You're welcome.
As I am looking up the parts here, I'm realizing these are just something I splice into the power cord. Do they sell ready made filters like this that I can just plug in and then plug the power supply cord into?

If not, perhaps the folks at radio shack can show me how to put it together :)
The filter that you need has to go 'inside' the unit.  A filter on the AC power line won't help your problem and won't use the parts that you mentioned.  If your unit is two separate pieces with a 'wall-wart' power supply that has a cord connected to the transmitter, then you could probably install your filter in that cord because that's after the AC power is converted to DC.  Check and make sure the 'wall-wart' says that it supplies DC and not AC.

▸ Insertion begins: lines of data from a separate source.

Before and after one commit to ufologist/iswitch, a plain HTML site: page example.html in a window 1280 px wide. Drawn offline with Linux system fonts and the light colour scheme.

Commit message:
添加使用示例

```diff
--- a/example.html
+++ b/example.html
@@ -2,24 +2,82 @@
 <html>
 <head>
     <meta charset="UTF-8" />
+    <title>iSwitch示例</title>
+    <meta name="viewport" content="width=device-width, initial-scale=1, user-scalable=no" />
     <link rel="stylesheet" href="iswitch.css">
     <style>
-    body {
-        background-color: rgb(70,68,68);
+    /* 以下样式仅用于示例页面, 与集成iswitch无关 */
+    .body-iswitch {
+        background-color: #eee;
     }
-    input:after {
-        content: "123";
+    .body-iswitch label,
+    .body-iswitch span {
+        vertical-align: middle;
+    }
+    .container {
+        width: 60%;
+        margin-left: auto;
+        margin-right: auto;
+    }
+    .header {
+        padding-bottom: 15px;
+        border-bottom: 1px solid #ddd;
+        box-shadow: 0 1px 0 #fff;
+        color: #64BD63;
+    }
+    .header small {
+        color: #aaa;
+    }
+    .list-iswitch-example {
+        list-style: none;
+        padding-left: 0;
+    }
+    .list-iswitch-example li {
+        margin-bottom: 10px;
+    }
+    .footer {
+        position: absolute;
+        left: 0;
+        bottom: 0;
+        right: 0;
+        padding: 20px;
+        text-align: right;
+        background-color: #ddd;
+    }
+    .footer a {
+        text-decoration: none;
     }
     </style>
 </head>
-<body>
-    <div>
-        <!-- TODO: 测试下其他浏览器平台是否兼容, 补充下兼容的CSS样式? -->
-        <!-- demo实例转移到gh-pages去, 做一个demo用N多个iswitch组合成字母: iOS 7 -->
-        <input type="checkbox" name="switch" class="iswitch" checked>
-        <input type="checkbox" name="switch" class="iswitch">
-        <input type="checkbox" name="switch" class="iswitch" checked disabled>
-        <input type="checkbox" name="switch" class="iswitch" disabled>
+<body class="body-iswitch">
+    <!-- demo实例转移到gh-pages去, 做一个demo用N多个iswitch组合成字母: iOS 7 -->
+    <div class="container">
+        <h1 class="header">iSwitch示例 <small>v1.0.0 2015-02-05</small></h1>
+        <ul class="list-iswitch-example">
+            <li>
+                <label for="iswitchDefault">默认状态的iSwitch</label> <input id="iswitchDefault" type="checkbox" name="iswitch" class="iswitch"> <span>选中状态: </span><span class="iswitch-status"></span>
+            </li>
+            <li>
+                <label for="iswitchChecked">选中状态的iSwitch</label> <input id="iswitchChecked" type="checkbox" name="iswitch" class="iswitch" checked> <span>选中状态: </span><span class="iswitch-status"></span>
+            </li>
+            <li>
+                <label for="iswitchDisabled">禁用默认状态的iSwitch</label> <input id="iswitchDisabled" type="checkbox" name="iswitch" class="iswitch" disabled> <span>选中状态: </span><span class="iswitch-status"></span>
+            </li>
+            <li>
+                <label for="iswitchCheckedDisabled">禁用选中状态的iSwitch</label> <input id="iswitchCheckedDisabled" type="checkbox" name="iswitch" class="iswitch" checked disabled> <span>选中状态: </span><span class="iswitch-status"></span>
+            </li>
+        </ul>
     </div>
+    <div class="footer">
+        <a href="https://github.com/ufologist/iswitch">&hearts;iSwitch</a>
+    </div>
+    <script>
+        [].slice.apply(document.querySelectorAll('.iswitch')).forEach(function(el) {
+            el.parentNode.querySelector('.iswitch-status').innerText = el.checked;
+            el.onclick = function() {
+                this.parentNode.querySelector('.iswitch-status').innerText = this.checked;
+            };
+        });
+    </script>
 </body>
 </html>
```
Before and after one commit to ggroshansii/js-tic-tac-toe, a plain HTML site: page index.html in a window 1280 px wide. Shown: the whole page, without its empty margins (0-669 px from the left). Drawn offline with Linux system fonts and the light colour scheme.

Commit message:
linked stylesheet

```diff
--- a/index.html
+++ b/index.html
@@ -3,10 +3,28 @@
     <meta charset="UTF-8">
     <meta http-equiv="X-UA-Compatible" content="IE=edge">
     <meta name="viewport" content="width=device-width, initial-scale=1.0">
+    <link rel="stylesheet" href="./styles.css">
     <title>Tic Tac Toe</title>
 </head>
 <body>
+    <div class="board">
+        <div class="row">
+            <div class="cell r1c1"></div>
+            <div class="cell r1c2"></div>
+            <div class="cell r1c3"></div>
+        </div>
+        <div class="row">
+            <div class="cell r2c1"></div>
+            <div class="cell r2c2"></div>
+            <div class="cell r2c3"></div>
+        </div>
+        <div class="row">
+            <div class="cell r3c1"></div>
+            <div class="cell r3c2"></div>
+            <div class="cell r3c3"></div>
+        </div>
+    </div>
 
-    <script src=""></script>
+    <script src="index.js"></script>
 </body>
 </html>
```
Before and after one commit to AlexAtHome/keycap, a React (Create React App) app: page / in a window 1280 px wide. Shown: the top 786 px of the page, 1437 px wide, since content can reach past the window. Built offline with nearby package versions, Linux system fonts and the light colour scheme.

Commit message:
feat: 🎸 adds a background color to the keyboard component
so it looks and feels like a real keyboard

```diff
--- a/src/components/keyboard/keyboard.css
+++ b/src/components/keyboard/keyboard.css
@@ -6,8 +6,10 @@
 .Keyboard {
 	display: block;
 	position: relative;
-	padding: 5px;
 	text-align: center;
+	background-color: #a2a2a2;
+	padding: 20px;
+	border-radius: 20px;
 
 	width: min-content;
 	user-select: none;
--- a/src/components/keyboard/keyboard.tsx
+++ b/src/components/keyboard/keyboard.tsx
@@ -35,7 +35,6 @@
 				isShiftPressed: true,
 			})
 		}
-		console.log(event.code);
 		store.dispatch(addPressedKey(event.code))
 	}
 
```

This is what I am using for the power supply, as one did not come with the headsets/transmitter:
That looks fine.  You can either cut the cord to splice the filter in or find another box to put it in.  Another box requires another connector.  Or you can just split the wires inside the box to connect to the filter.  In any case, this is not just 'plug-in' thing, you will have to do some wiring and soldering yourself.  Do you have a friend that does things like this?
Maybe... I'll ask around :)

Thanks again!